Tues 8th Jan 1952: As they made their way up the Gulf of St. Vincent towards Adelaide,they appreciated the quieter waters after the constant rolling of the boat in Bass Strait. The men called the mothers and children from their bunks at 2am. to see the porpoises, covered in phosphorous, playing in the bow wave like some fairy tale creatures. What excitement and wonder for the children.

The family was welcomed on the wharf at Port Adelaide by politicians, fisheries personnel, and other interested folk. Their arrival had been recorded in the newspapers, and many kind South Australians came offering gifts of fruit and vegetables from their gardens. During this time (10 days) in port, Tacoma was tied up at the stern of a coastal steamer, which towered above the clipper, and in the evenings the crew would lean over the rail delighted to watch the adults trying to round up the children for their showers. There was often a chase up the mast or around the deck before they succeeded! The men were busy, loading nets and other fishing gear, while the mothers cared for and amused the children during the heat of the day,they spent much of the time at the beach. (These are some of the memories of Ross’s aunt, Clara Haldane, wife of Alan.)

Another two days at sea and their journey ended and they arrived at Pt. Lincoln, to be formally welcomed by the Harbour Master and other officials. However, this was not necessarily echoed by the general fishing fleet of the town, they were somewhat sceptical of the newcomers. At first the families shared accommodation, until their ‘trust houses ‘were available, storing their household goods on verandahs or wherever they fitted.

They had an unlucky start to the 1952 season due to bad weather and damaged nets, with repair materials difficult to obtain. Things were uncertain, and did not go to plan for some time, and their finances ran low. It really wasn’t until 1955-56 when the Janguard Brothers (from U.S.A.), sponsored by the S.A.Govt.,arrived and demonstrated the American pole fishing technique to catch tuna, that their haul improved, and the industry boomed.

Some members may remember seeing footage on the Movietone news at the Regent Theatre, during the 1960s, this pole fishing technique. The excitement and thrill of the catch – men out on a platform outside the boat, heaving huge fish over their heads, onto the deck, with a lure on a short line attached to a bamboo pole.

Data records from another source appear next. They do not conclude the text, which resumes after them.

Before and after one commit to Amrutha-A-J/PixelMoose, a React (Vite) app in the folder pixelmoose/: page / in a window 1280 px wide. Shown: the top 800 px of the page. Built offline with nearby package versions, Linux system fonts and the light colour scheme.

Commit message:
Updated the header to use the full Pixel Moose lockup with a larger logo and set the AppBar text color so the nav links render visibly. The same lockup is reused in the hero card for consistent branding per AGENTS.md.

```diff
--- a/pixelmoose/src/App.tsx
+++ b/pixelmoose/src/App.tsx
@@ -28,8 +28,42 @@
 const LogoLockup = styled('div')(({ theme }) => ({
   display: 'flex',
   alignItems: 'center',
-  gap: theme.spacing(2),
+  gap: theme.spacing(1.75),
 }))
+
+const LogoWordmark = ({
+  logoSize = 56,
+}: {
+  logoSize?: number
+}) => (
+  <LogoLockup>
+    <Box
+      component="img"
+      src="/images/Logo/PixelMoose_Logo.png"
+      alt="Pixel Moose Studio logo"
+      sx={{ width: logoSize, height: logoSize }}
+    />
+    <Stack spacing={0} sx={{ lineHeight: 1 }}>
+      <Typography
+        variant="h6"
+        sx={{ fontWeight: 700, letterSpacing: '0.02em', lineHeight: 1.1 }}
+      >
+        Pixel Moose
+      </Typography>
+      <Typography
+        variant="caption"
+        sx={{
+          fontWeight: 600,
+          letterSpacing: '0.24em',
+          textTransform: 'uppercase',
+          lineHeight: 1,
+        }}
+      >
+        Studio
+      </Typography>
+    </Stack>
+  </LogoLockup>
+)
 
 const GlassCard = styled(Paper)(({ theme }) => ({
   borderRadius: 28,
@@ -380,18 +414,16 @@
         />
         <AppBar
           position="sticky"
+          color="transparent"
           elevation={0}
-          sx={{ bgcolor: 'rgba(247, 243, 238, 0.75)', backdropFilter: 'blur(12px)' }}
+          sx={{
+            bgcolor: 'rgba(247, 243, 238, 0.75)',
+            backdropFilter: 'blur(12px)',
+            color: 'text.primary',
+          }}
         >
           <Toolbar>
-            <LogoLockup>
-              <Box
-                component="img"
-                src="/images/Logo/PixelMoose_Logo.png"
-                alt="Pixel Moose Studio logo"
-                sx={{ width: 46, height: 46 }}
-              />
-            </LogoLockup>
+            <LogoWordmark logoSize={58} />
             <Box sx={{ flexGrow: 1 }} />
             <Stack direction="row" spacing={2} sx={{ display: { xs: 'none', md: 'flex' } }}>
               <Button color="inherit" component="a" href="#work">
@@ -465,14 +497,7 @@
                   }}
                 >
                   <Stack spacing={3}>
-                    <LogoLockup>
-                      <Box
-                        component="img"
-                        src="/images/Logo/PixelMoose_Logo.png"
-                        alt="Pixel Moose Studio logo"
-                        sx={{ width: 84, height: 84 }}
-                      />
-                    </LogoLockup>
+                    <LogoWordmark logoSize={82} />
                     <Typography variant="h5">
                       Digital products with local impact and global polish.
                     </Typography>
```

The Janguard brothers stayed for three months and taught the crew of other boats of the local fleet. The boats needed to be modified for this different type of fishing, with the platforms for the men to stand on and the addition of live bait tanks.

And so, this successful fishing industry began, and really hasn’t looked back, changing over the years to the needs of consumers and markets around the nation and the world.

In more recent years, a local Preservation Society has been formed to which the Tacoma belongs,and is responsible for her ongoing maintenance.

However, the family still conducts short tuna fishing excursions 4 times per year with her, and the produce supplies restaurants and other outlets. She is moored just at Ross’s front door in the marina, so he can keep a very close eye on this very special family member.